Count, in the entries, the lines with "generated". Answer with the number only.

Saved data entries
• • •

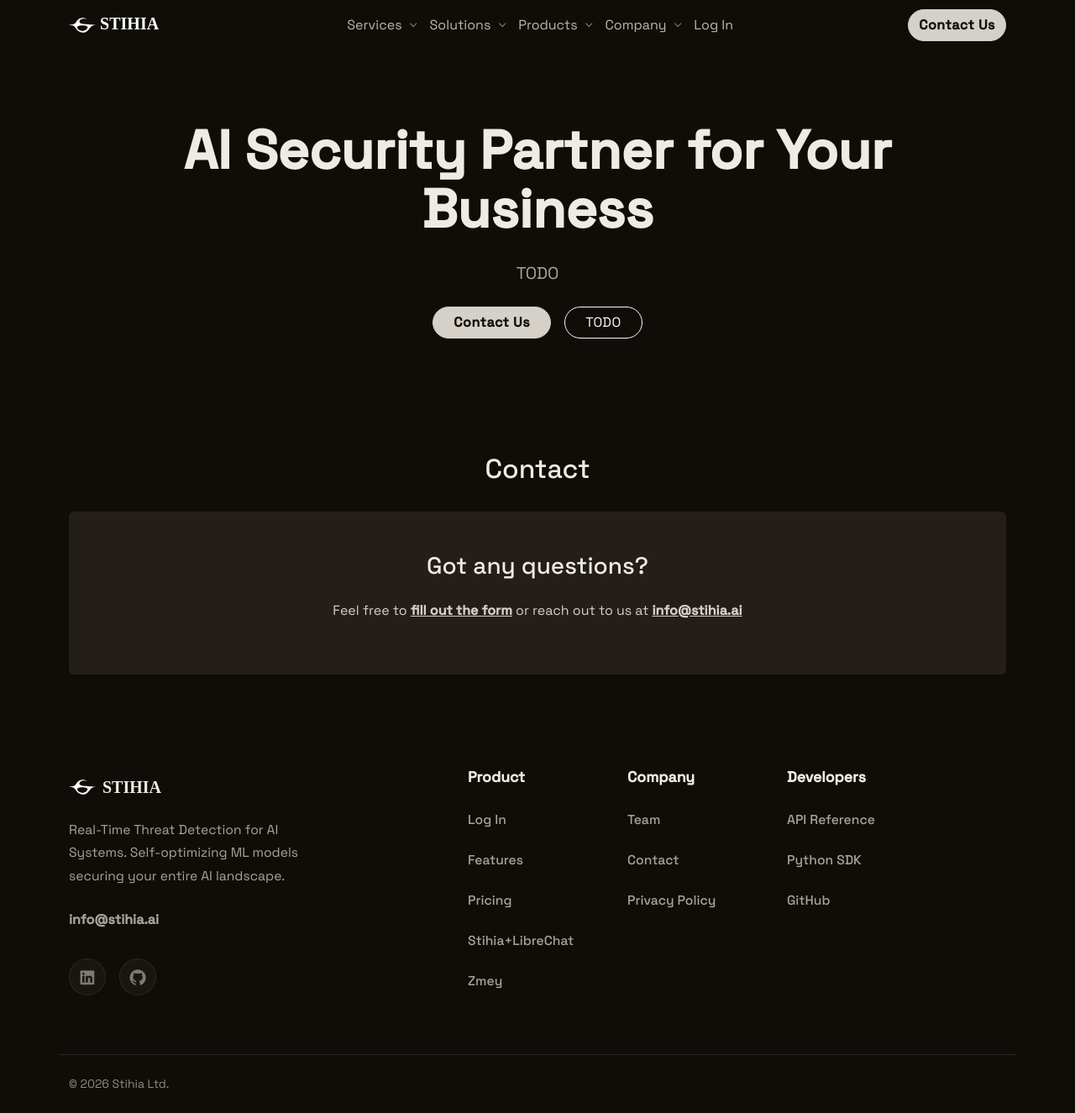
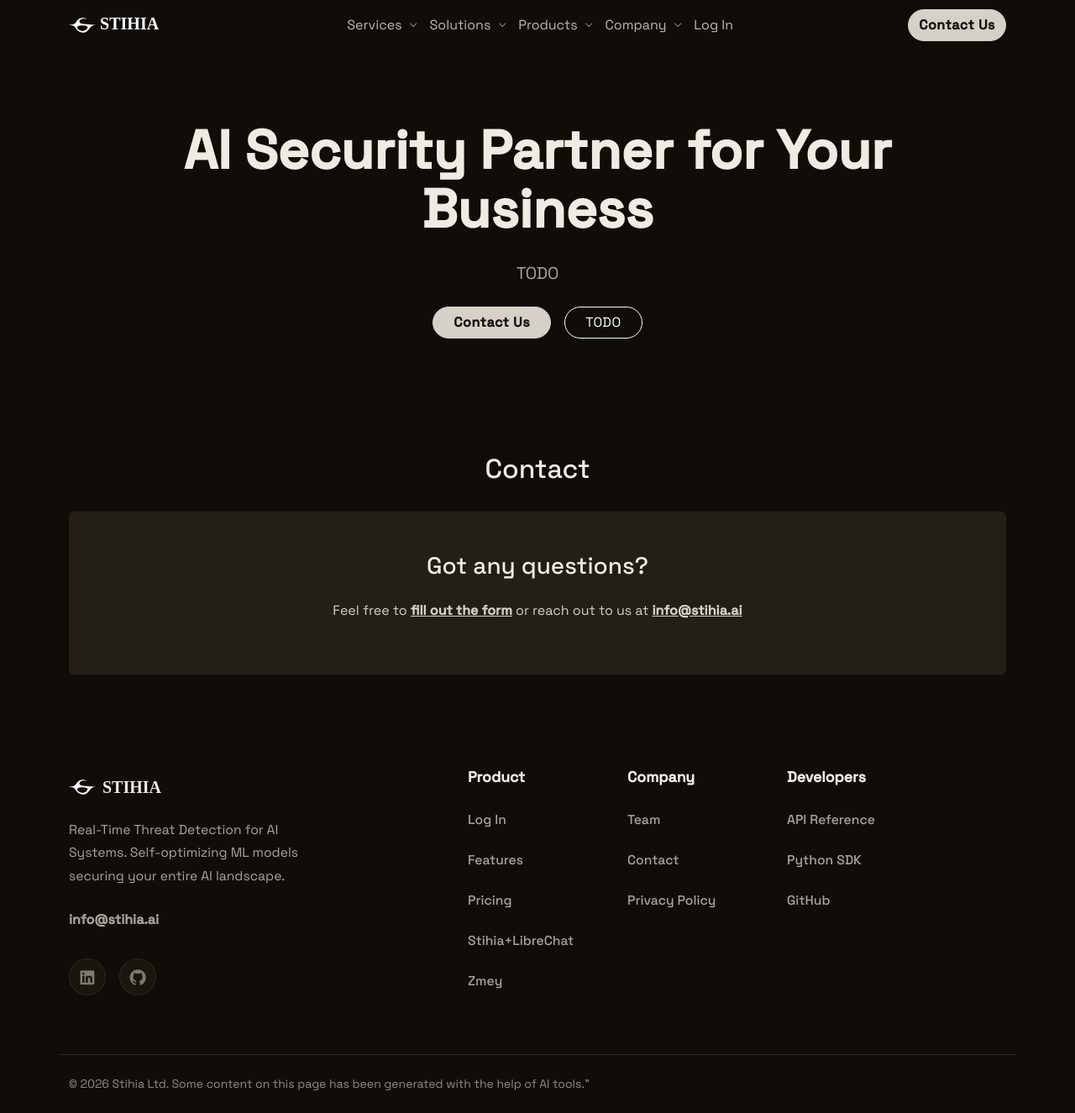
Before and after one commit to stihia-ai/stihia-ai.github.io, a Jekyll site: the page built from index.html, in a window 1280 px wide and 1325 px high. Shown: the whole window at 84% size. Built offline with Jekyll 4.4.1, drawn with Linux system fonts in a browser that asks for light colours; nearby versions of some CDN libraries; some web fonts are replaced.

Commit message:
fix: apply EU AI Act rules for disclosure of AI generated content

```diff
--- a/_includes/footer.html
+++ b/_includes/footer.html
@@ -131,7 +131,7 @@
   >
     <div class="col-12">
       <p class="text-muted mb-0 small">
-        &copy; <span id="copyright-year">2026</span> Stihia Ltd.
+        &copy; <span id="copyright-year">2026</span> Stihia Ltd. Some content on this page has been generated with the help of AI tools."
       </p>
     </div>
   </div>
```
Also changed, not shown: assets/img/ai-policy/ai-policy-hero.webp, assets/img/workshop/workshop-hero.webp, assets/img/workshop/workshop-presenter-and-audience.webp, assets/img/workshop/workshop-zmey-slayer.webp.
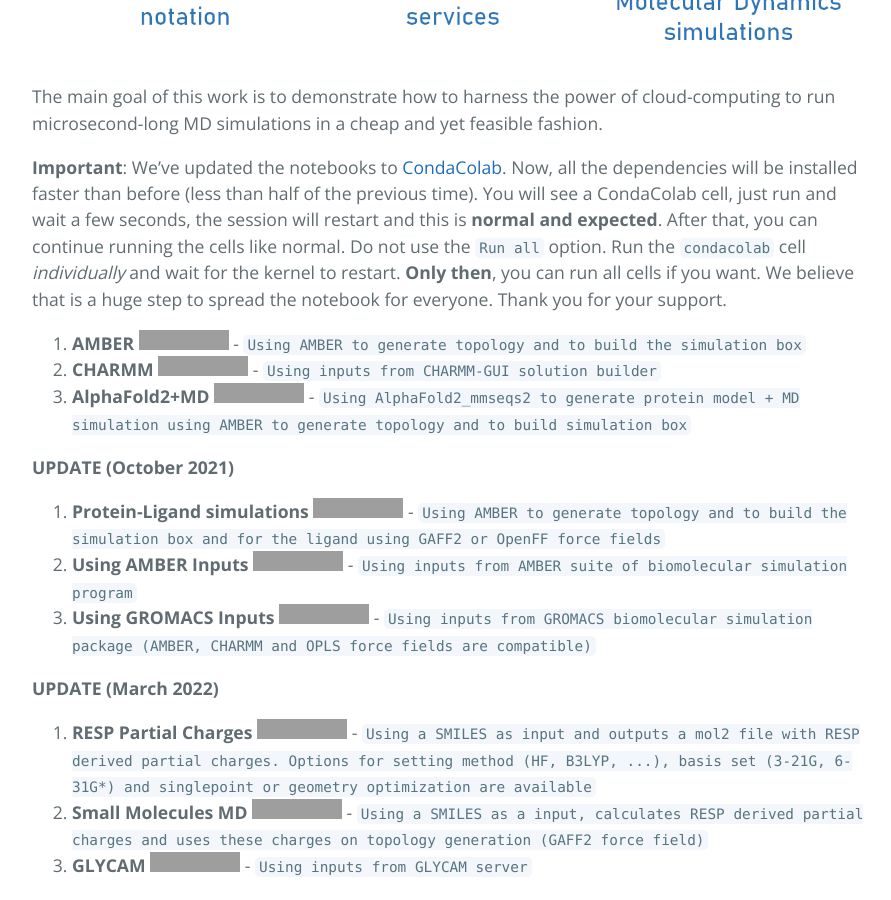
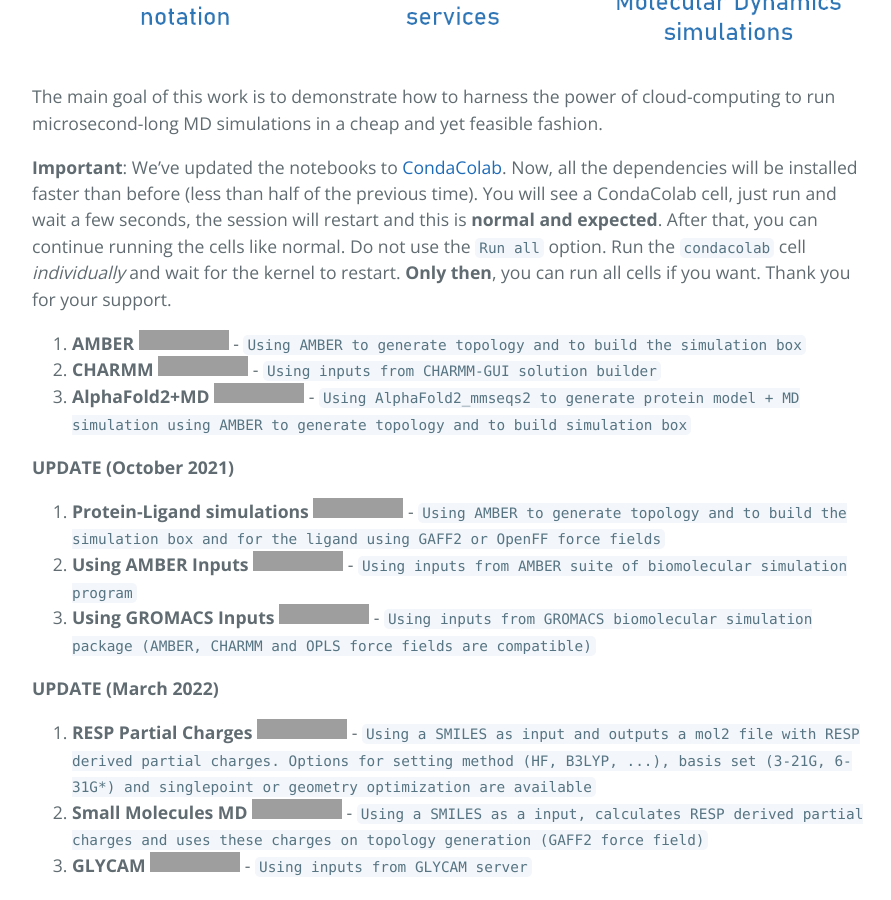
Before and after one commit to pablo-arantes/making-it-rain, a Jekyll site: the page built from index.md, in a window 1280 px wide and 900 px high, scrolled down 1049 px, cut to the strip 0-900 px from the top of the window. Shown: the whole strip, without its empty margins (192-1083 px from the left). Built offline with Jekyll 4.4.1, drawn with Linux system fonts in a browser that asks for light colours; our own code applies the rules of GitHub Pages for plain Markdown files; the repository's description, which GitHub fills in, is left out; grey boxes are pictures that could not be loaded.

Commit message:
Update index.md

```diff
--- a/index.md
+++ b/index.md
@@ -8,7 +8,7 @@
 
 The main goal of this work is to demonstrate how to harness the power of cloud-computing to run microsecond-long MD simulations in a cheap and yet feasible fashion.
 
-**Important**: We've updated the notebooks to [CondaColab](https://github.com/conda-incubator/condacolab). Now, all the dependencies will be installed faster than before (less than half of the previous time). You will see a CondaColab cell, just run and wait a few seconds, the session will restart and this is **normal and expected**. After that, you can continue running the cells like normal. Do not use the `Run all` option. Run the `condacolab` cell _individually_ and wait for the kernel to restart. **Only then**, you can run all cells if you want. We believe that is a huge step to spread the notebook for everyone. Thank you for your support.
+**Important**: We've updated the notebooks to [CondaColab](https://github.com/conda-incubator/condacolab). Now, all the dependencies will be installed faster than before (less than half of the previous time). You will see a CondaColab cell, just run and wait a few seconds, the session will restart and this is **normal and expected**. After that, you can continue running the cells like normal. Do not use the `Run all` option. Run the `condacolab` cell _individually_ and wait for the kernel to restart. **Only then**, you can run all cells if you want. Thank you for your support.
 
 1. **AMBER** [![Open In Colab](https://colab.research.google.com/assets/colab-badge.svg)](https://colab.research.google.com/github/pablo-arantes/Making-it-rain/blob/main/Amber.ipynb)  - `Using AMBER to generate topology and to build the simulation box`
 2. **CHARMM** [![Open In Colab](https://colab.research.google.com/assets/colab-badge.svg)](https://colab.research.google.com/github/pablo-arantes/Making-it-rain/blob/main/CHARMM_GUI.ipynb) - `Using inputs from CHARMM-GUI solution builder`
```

• • •

■ Answer for the task: 2